*EXERCISE GOAL*. Each line in the entries that has the word "after" has to be copied.

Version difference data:

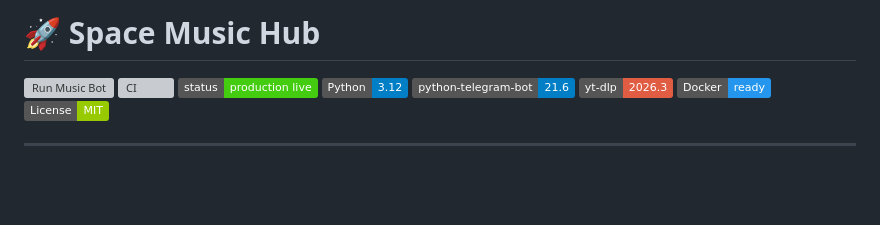
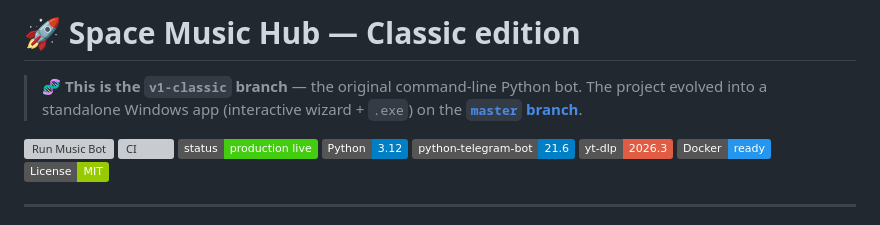
Before and after one commit to AAvlasins-dev/Music-from-Youtube-playlist-to-telegram, a Markdown page: README.md, the part around the change. Drawn GitHub-style; badges without logos; blank space fills up the shorter version; grey boxes are pictures that could not be loaded.

Commit message:
docs: mark this branch as the Classic edition, link to the evolved app
Co-Authored-By: Claude Opus 4.8 <noreply@anthropic.com>

```diff
--- a/README.md
+++ b/README.md
@@ -1,4 +1,8 @@
-# 🚀 Space Music Hub
+# 🚀 Space Music Hub — Classic edition
+
+> 🧬 **This is the `v1-classic` branch** — the original command-line Python bot.
+> The project evolved into a standalone Windows app (interactive wizard + `.exe`)
+> on the [**`master` branch**](https://github.com/AAvlasins-dev/Music-from-Youtube-playlist-to-telegram).
 
 [![Run Music Bot](https://github.com/AAvlasins-dev/Music-from-Youtube-playlist-to-telegram/actions/workflows/bot.yml/badge.svg)](https://github.com/AAvlasins-dev/Music-from-Youtube-playlist-to-telegram/actions/workflows/bot.yml)
 [![CI](https://github.com/AAvlasins-dev/Music-from-Youtube-playlist-to-telegram/actions/workflows/ci.yml/badge.svg)](https://github.com/AAvlasins-dev/Music-from-Youtube-playlist-to-telegram/actions/workflows/ci.yml)
```
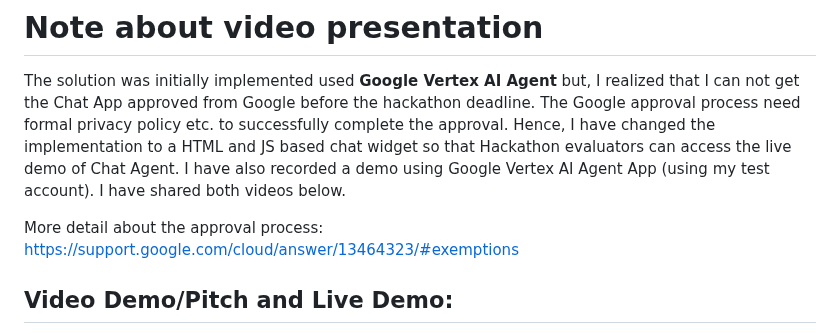
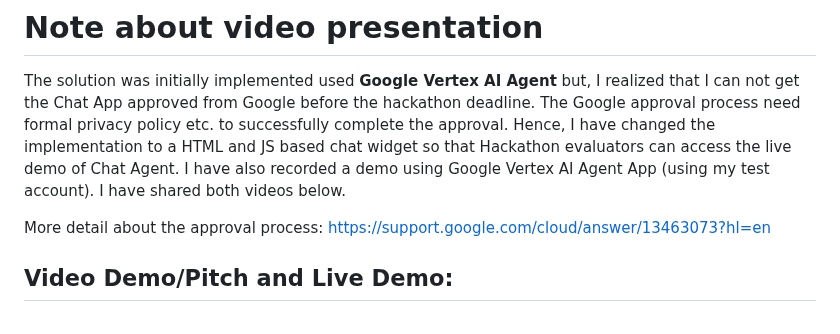
Before and after one commit to suryakandshinde/google-ai-hack, a Markdown page: README.md, the part around the change. GitHub-like rendering.

Commit message:
updated Google app verification process link

```diff
--- a/README.md
+++ b/README.md
@@ -2,7 +2,7 @@
 # Note about video presentation
 The solution was initially implemented used **Google Vertex AI Agent** but, I realized that I can not get the Chat App approved from Google before the hackathon deadline. The Google approval process need formal privacy policy etc. to successfully complete the approval. Hence, I have changed the implementation to a HTML and JS based chat widget so that Hackathon evaluators can access the live demo of Chat Agent. I have also recorded a demo using Google Vertex AI Agent App (using my test account). I have shared both videos below.
 
-More detail about the approval process: https://support.google.com/cloud/answer/13464323/#exemptions
+More detail about the approval process: https://support.google.com/cloud/answer/13463073?hl=en
 
 ## Video Demo/Pitch and Live Demo:
 - Demo Pitch/Presentation: https://youtu.be/f5ltQuBO7Wg
```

*RESPONSE TO THIS EXERCISE*.
Before and after one commit to AAvlasins-dev/Music-from-Youtube-playlist-to-telegram, a Markdown page: README.md, the part around the change. Drawn GitHub-style; badges without logos; blank space fills up the shorter version; grey boxes are pictures that could not be loaded.
Before and after one commit to suryakandshinde/google-ai-hack, a Markdown page: README.md, the part around the change. GitHub-like rendering.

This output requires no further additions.